It’s probably best to leave this job to some one less jaded than I. 

Photo by Wonderlane on Unsplash

The long, slow transition process

Transitions, particularly big, life-altering transitions, can be very long, slow processes. We sometimes expect our beliefs, behaviors, and habits to suddenly transform once we decide to initiate the changes. Moreover, big shifts are supposed to start happening at once. Unfortunately, it typically doesn’t work that way and we may become disappointed and disillusioned, often abandoning the transition process. That big shift might not happen simply because of our impatience.

I’m still in the process of making the transition toward retirement. I am, however, growing frustrated that I’m not further along. I’ve made commitments to finish off specific reports and archive the data. It has been a slog and the light at the end of the tunnel is still so faint. The best that I can do is continue to chip away at it, keep on course, and hope for the best down the road. And be willing to accept that some items might not be finished when I finally pull that plug.

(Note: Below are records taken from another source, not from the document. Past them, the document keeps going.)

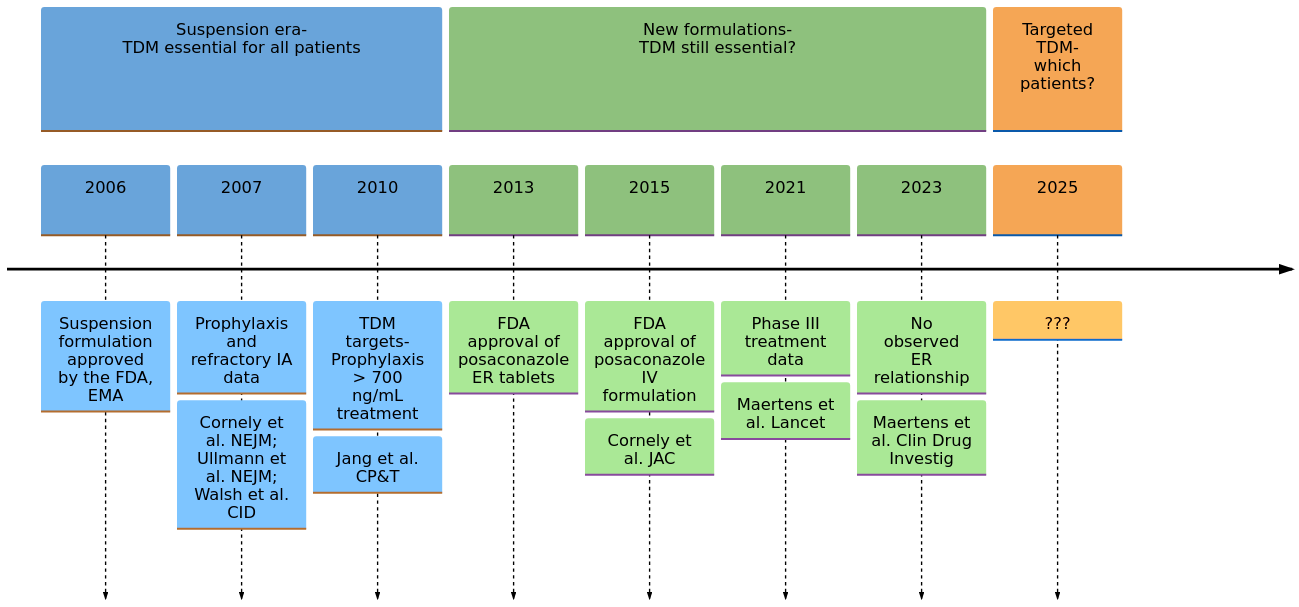
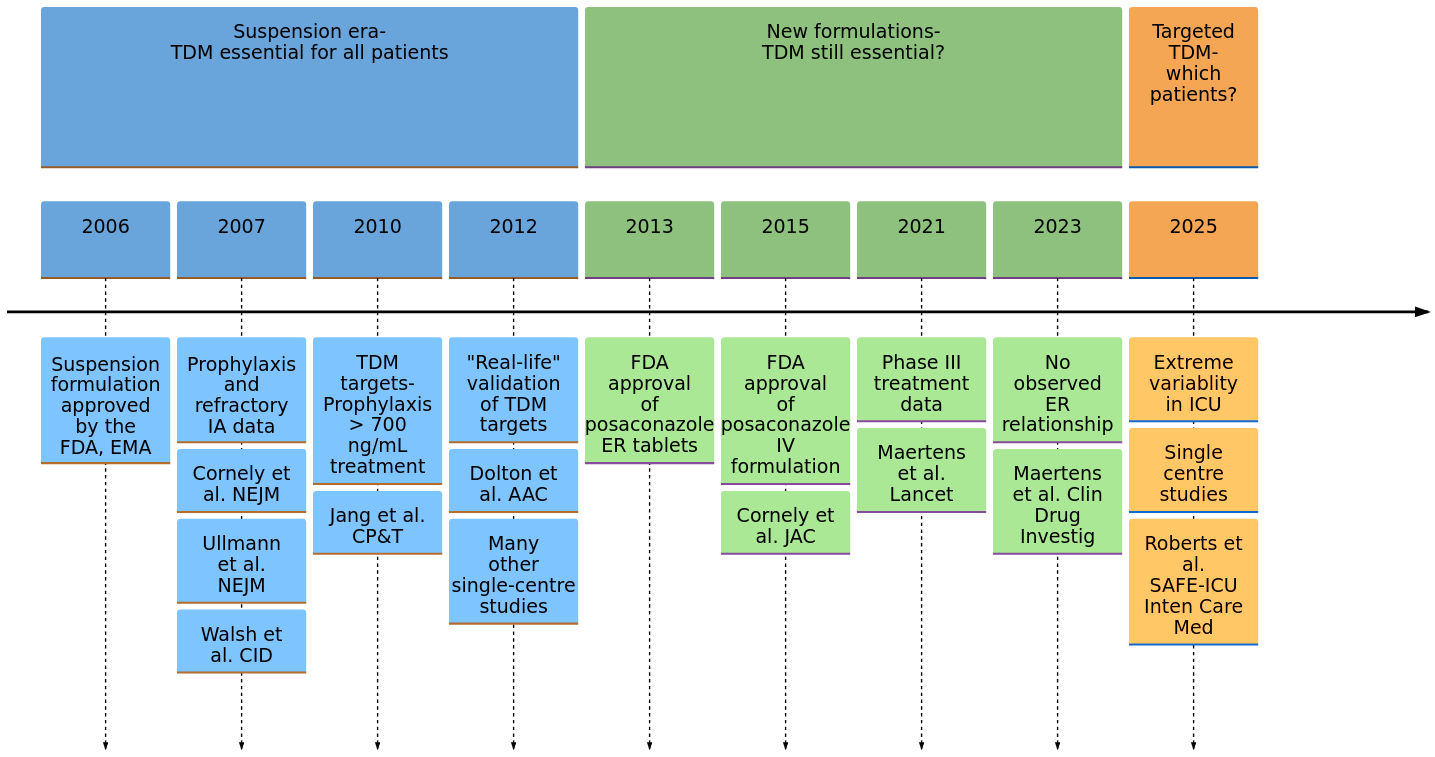
One commit to Russlewisbo/EPAG changed the diagram in Lecture1.qmd. Above: the diagram before and after it, drawn with Mermaid. The commit also changed other lines of this file and 6 other files, not shown here.

````diff
--- a/Lecture1.qmd
+++ b/Lecture1.qmd
@@ -51,31 +52,32 @@
 ```{mermaid}
 %%{init: {
     'theme': 'base',
     'themeVariables': {
       'fontFamily': "Arial, sans-serif",
-      'fontSize': '24px',
+      'fontSize': '28px',
       'primaryColor': '#cfe2f3',
       'primaryTextColor': '#000000',
       'primaryBorderColor': '##ffffff',
       'lineColor': '#000000',
       'secondaryColor': '#d9ead3',
       'tertiaryColor': '#fce5cd'
     }
   }
 }%%
 
 
 timeline
 section Suspension era- <br>TDM essential for all patients
   2006: Suspension formulation approved by the FDA, EMA
-  2007: Prophylaxis and refractory IA data: Cornely et al. NEJM; <br> Ullmann et al. NEJM; <br> Walsh et al. CID 
+  2007: Prophylaxis and refractory IA data: Cornely et al. NEJM: Ullmann et al. NEJM: Walsh et al. CID 
   2010: TDM targets- Prophylaxis > 700 ng/mL treatment: Jang et al. CP&T 
+  2012: "Real-life" validation of TDM targets: Dolton et al. AAC: Many other single-centre studies
 section New formulations- <br> TDM still essential?
   2013: FDA approval of posaconazole ER tablets 
   2015: FDA approval of posaconazole IV formulation: Cornely et al. JAC
   2021: Phase III treatment data: Maertens et al. Lancet 
   2023: No observed ER relationship: Maertens et al. Clin Drug Investig
 section Targeted TDM- <br> which patients?
-  2025: ???
+  2025: Extreme variablity in ICU : Single centre studies : Roberts et al. <br> SAFE-ICU <br> Inten Care Med
   
 ```
````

I have been asking recently: how terrible would it be if I don’t finish what I had started? With everything going on right now with COVID, an election, and (here) devastating fires, the reports that I’m working on seem of little consequence. And they are standing in the way of what I really want to be doing. Do I keep pounding on this or let it go? Will six more months make a difference?

I just don’t know.

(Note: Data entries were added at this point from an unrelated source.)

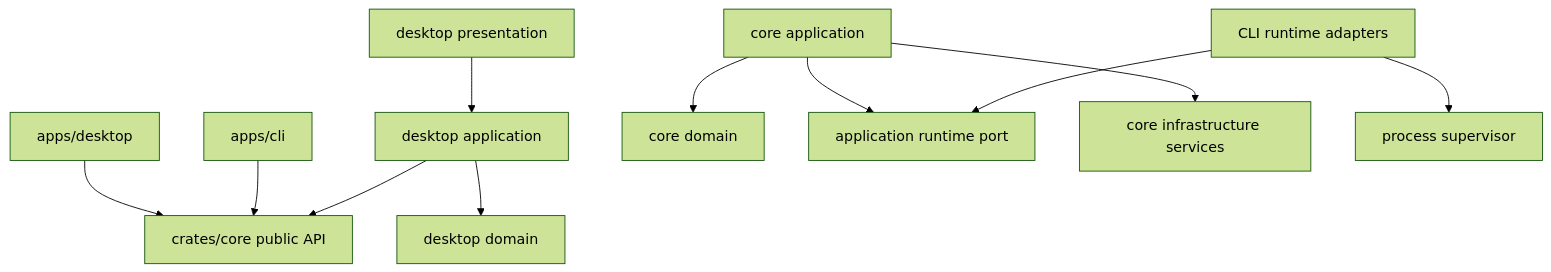
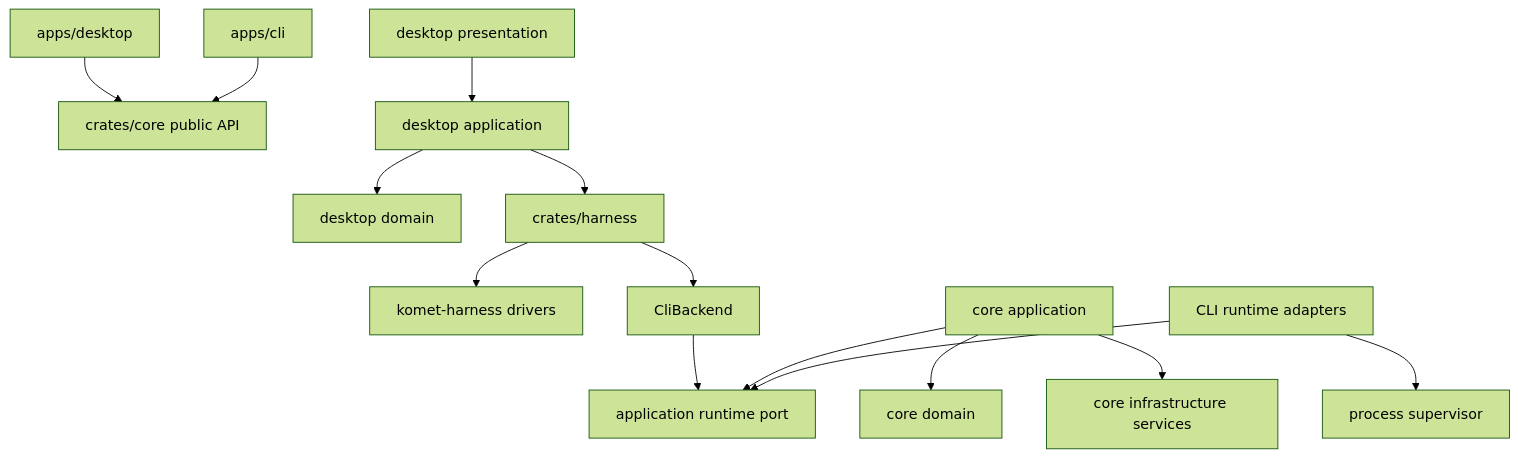
One commit to AUCTERIS/aucteris changed the diagram in ARCHITECTURE.md. Above: the diagram before and after it, drawn with Mermaid (forest theme). The commit also changed other lines of this file and 11 other files, not shown here.

First line of the commit message:
docs: add architecture docs tree, ADR template and ADR-0003

````diff
--- a/ARCHITECTURE.md
+++ b/ARCHITECTURE.md
@@ -37,13 +44,16 @@
 ```mermaid
 flowchart TD
   Desktop[apps/desktop] --> CoreAPI[crates/core public API]
   CLI[apps/cli] --> CoreAPI
   Presentation[desktop presentation] --> DesktopApp[desktop application]
   DesktopApp --> DesktopDomain[desktop domain]
-  DesktopApp --> CoreAPI
+  DesktopApp --> Harness[crates/harness]
+  Harness --> Komets[komet-harness drivers]
+  Harness --> CliBackend[CliBackend]
+  CliBackend --> RuntimePort
   CoreApp[core application] --> CoreDomain[core domain]
   CoreApp --> RuntimePort[application runtime port]
   CoreApp --> Infrastructure[core infrastructure services]
   RuntimeAdapters[CLI runtime adapters] --> RuntimePort
   RuntimeAdapters --> Process[process supervisor]
 ```
````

I did my yearly performance appraisal this past week. This was likely the last time that I will ever go through an annual review. I’m doing a lot of “last times” these days. My last scientific conference. My last field season. The last meeting with other professionals in the area. I find that I go through an initial period of uneasiness with each of these reminiscences and then spend some time dealing with that sense of loss. I playback old memories in my mind and relive how things used to be. And then I understand that those events are in the past, the job has changed, and there is only the way forward.

And then I find that, meh, I’ll be able to live without it.

Photo by author

No end-of-summer blues

I’m so thankful that summer is just about done.

I haven’t been a fan of summer for awhile now. It’s an insane, hectic time where I have to crunch a year’s worth of work into a few months. Hiring and training temporaries. Traveling hours to remote areas. Bringing equipment online. The rush used to excite me, and I felt fortunate to be doing this type of work at some points in my career.

I now hate it.

Financial and logistical support eroded over time, forcing me to spend too much time on the job’s technical aspects. I’m supposed to be writing grants and papers, not programming data loggers, and collecting and processing samples in the lab. Working in the field was fun, but I wasn’t getting my own work done. Plus, I could never enjoy summer events like concerts or fun runs because I was always on call in the field.

I began to resent summer.

So even though we were in the midst of a pandemic and all of our planned activities were canceled, the summer of 2020 gave me a taste of the future in retirement. While I’m still working full-time, I can’t travel because of COVID restrictions. This is the first summer in over 30 years that I’ve done no fieldwork.

It’s delicious.

My tiny taste of retirement has been a break I needed, and I cannot wait for all of this to be finished. I have a feeling I’m going to love being retired. The problem is, I don’t feel like I can act excited about retirement with my colleagues who are still in the dredges. I know how they are feeling and how they continue to be pulled too thin without enough resources. Especially now, when our entire world has been up-ended.

But I can only help them for a few more months. I don’t plan on being emeritus for very long.

Photo by Andrew Bui on Unsplash